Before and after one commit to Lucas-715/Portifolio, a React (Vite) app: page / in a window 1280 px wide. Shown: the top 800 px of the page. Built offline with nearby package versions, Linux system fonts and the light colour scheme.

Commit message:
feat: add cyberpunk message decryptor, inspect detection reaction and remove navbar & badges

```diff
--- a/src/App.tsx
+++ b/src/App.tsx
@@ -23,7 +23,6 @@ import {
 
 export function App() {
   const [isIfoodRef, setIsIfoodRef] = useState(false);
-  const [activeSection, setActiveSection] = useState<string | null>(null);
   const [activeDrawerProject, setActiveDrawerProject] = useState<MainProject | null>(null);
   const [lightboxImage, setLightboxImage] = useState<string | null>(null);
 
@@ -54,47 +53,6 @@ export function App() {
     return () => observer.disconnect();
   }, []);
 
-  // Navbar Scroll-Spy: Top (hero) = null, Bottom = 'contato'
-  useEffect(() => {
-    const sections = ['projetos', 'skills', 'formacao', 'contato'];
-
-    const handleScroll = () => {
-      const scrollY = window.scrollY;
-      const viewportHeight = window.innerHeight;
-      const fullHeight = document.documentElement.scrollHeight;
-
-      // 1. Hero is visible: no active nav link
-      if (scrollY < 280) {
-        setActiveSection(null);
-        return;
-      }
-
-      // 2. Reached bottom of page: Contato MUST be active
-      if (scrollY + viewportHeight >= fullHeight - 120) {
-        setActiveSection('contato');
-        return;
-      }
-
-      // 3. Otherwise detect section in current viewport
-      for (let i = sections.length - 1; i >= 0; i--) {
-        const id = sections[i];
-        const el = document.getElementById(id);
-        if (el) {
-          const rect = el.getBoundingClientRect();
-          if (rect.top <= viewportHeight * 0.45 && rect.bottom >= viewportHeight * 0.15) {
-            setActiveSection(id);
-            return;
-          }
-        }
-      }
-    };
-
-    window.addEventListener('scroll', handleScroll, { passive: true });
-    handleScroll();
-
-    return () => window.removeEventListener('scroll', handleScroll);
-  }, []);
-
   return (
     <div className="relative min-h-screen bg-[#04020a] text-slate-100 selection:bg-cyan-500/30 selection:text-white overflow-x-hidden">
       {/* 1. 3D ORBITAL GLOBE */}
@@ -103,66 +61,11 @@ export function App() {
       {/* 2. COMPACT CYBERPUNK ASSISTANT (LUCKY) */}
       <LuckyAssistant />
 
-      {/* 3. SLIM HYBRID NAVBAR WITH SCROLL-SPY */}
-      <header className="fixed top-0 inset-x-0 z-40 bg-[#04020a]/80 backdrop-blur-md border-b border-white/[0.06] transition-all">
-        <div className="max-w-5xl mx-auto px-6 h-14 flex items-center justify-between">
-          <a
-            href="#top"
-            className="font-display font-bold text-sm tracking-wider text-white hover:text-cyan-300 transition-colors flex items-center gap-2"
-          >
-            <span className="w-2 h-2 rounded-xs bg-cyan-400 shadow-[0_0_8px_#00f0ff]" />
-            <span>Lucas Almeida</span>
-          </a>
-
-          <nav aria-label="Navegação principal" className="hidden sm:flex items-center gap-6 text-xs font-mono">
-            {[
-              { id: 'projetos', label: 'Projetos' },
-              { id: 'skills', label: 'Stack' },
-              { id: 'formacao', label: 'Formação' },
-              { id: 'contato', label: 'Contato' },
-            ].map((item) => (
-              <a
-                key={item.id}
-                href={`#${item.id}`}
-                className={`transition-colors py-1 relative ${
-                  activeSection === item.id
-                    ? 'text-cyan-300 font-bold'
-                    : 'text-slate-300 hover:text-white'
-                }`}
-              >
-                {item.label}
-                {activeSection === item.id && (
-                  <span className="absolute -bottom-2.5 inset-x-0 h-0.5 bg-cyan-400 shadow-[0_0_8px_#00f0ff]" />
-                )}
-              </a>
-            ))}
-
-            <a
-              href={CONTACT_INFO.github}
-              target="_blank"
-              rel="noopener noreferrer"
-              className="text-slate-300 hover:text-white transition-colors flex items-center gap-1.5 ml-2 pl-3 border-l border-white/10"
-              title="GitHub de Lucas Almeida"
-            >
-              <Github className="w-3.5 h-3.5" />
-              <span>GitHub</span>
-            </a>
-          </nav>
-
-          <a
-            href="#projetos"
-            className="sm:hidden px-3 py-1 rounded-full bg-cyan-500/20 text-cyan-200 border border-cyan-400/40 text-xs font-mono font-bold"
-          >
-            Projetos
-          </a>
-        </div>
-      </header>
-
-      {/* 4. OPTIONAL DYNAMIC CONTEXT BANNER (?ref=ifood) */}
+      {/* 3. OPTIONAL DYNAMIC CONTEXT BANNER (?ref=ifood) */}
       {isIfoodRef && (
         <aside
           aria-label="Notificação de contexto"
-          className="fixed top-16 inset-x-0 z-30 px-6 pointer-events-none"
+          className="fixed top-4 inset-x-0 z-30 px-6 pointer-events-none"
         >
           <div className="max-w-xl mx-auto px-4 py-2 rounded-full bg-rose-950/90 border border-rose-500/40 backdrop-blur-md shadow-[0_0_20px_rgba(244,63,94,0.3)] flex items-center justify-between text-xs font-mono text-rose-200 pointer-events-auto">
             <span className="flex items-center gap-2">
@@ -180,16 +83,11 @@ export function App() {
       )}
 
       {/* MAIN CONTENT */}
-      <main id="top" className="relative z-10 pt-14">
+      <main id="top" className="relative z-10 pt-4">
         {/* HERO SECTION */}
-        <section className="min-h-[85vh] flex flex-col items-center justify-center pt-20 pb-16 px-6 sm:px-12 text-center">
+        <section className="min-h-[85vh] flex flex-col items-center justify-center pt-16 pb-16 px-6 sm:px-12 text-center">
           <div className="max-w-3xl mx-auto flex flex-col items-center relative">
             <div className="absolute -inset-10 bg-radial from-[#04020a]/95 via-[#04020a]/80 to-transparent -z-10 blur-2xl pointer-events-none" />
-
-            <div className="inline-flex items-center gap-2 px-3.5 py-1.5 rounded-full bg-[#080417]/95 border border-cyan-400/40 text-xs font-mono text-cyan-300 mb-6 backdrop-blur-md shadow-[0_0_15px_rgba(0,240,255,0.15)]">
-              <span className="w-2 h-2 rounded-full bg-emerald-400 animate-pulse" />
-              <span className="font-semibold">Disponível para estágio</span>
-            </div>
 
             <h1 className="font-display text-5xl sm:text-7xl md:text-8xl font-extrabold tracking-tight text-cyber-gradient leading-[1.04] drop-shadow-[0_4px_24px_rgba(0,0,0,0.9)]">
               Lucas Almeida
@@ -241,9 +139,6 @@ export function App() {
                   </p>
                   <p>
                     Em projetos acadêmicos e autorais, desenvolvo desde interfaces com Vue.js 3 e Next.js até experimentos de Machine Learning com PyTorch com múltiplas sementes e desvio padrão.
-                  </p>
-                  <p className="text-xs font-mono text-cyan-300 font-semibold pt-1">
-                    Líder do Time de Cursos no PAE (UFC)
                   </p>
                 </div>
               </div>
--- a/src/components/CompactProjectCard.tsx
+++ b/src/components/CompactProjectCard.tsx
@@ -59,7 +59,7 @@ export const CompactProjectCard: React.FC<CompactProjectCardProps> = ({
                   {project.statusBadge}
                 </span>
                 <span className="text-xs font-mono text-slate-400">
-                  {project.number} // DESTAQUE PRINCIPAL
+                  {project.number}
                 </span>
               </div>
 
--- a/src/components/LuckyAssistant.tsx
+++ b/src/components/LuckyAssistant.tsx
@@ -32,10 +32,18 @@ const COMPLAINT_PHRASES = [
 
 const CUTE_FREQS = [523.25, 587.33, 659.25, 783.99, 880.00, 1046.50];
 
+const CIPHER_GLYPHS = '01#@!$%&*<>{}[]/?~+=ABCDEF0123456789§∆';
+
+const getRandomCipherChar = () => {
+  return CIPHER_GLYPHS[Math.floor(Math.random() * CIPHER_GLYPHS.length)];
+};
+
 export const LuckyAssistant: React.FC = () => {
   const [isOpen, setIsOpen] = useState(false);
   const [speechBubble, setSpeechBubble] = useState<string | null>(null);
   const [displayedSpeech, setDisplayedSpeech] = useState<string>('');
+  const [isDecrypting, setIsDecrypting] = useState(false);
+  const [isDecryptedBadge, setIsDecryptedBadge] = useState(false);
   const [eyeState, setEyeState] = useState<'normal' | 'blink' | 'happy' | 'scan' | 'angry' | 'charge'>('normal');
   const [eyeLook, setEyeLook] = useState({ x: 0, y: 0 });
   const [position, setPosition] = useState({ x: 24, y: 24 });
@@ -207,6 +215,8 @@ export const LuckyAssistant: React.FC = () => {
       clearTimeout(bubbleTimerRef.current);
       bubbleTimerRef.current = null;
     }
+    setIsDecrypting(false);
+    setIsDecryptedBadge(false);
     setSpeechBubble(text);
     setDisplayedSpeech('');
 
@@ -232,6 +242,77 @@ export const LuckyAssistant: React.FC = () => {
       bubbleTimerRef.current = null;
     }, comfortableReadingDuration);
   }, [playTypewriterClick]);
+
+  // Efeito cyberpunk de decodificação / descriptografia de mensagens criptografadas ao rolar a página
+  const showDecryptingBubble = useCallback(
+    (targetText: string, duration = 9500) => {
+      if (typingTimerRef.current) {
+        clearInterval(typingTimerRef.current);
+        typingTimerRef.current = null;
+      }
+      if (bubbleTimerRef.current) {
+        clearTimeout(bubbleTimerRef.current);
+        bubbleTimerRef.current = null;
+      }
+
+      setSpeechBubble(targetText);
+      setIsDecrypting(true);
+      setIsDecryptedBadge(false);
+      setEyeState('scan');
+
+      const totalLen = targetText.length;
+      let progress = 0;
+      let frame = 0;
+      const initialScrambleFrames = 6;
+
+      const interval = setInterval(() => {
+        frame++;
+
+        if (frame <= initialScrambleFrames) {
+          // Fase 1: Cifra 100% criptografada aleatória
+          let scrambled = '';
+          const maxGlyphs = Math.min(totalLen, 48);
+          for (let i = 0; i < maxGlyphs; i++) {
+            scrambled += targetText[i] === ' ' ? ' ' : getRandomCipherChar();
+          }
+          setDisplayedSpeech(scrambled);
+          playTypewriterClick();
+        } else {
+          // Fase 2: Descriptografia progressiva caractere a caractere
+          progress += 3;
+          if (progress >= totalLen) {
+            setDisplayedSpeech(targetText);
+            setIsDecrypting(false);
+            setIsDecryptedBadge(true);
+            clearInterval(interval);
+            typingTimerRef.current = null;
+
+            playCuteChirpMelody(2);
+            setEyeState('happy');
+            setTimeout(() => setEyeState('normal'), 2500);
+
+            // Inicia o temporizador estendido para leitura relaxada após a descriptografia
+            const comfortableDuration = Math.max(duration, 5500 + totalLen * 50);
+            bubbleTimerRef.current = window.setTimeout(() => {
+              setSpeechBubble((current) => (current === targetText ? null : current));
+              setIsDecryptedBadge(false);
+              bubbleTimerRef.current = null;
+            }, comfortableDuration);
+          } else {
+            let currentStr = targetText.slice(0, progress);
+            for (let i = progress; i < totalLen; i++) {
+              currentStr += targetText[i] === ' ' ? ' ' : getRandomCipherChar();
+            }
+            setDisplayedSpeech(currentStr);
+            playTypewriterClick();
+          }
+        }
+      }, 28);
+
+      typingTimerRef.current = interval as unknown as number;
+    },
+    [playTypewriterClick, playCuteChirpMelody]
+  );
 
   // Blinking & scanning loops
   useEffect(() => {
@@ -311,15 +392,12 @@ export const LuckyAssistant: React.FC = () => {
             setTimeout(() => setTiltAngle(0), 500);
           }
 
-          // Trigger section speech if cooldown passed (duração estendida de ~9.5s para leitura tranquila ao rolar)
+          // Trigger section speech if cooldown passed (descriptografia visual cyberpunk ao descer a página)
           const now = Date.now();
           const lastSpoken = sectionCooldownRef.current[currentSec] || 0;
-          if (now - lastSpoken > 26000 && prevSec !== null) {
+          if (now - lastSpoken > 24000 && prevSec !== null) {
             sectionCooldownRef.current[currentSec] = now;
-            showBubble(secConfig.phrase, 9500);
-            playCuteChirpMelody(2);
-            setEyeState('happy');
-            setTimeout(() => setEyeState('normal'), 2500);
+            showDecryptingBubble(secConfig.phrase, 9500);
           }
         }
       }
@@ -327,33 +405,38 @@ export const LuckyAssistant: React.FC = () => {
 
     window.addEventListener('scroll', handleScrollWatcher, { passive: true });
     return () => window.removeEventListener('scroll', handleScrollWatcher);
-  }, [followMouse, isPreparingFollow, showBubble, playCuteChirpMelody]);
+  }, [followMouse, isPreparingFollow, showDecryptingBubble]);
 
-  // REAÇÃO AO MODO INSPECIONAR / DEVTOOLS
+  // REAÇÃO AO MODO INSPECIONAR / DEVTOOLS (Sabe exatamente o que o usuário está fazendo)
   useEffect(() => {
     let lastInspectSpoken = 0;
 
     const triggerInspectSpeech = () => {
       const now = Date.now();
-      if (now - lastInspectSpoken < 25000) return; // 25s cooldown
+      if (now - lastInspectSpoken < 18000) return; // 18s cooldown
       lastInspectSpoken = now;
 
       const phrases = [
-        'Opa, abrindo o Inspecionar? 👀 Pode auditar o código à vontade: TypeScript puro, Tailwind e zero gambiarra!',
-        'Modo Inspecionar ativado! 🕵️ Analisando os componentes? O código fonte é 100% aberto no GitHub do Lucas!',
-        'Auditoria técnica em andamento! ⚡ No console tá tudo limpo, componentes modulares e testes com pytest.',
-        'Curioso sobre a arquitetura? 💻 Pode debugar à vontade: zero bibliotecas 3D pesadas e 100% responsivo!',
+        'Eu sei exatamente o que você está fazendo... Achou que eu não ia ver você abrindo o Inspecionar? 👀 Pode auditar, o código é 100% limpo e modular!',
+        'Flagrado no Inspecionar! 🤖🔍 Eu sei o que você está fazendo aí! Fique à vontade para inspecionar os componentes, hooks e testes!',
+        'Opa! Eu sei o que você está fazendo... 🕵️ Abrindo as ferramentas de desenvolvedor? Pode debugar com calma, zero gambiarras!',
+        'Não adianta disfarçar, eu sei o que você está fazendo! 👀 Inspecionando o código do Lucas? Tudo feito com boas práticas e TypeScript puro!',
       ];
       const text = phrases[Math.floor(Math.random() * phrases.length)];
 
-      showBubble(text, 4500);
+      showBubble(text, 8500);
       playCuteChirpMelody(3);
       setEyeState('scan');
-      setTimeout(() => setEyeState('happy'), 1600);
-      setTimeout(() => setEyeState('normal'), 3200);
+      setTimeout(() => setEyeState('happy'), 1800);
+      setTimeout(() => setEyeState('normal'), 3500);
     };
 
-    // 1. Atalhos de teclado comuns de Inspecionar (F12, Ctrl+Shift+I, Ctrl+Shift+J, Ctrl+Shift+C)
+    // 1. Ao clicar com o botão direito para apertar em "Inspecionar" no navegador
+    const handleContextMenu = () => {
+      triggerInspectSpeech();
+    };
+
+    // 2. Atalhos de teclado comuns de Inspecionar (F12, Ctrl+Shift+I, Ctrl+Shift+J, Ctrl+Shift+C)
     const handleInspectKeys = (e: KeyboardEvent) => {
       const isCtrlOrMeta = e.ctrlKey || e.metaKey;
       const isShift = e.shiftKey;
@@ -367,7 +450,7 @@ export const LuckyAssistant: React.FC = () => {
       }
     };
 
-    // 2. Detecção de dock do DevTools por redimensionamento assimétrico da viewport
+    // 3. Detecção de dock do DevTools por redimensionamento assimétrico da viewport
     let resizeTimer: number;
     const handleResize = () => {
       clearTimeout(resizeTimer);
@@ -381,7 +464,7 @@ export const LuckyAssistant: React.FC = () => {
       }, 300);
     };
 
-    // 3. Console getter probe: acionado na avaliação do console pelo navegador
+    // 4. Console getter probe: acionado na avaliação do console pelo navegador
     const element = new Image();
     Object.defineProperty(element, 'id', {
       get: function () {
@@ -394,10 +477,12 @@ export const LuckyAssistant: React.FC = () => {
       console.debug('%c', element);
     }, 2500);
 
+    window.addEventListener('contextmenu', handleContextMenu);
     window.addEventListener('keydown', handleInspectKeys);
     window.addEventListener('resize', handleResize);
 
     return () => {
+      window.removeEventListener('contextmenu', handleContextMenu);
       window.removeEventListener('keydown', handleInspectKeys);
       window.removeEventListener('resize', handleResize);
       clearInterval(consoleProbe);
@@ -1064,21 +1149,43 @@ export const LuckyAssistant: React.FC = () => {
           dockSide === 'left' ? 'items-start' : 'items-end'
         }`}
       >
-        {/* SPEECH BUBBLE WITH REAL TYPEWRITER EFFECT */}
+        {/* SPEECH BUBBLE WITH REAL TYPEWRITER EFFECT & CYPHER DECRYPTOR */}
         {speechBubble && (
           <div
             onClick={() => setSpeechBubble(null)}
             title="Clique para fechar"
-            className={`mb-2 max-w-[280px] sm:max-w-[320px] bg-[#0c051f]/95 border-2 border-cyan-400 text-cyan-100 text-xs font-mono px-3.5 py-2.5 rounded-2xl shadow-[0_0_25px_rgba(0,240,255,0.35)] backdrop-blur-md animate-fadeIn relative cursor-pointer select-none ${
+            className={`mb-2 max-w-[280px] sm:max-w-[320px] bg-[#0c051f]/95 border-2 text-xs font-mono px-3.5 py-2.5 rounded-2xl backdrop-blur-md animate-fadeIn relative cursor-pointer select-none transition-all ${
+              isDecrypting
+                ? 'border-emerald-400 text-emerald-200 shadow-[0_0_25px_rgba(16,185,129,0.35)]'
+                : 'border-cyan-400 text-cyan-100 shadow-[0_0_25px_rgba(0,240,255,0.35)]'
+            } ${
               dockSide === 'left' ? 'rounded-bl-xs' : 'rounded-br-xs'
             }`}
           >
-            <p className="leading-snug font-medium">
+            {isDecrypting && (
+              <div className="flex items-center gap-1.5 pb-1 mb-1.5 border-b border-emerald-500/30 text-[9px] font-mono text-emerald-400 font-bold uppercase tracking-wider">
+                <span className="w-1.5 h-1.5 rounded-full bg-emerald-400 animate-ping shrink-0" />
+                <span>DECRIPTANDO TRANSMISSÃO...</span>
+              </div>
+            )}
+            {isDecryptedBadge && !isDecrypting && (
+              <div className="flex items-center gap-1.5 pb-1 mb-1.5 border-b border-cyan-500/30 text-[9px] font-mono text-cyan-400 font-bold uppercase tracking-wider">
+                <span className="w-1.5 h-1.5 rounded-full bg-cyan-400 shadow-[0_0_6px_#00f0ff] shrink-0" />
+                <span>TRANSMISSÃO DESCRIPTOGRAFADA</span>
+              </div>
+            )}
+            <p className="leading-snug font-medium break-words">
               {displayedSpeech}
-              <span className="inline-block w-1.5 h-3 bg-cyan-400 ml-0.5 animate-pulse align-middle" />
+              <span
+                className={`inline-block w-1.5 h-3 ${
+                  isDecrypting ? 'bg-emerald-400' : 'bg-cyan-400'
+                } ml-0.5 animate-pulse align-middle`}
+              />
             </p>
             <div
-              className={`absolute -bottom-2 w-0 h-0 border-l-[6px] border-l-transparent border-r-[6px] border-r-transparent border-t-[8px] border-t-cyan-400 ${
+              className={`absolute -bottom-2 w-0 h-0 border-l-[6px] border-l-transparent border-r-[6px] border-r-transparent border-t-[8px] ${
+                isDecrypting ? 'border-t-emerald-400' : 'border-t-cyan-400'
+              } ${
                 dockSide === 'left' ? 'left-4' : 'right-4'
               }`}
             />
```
::::::::
■ Task:
Which lines of the records above hold the word "function"? Copy each one out.

■ Answer to the exercise:
 export function App() {
@@ -54,47 +53,6 @@ export function App() {
@@ -103,66 +61,11 @@ export function App() {
@@ -180,16 +83,11 @@ export function App() {
@@ -241,9 +139,6 @@ export function App() {
       get: function () {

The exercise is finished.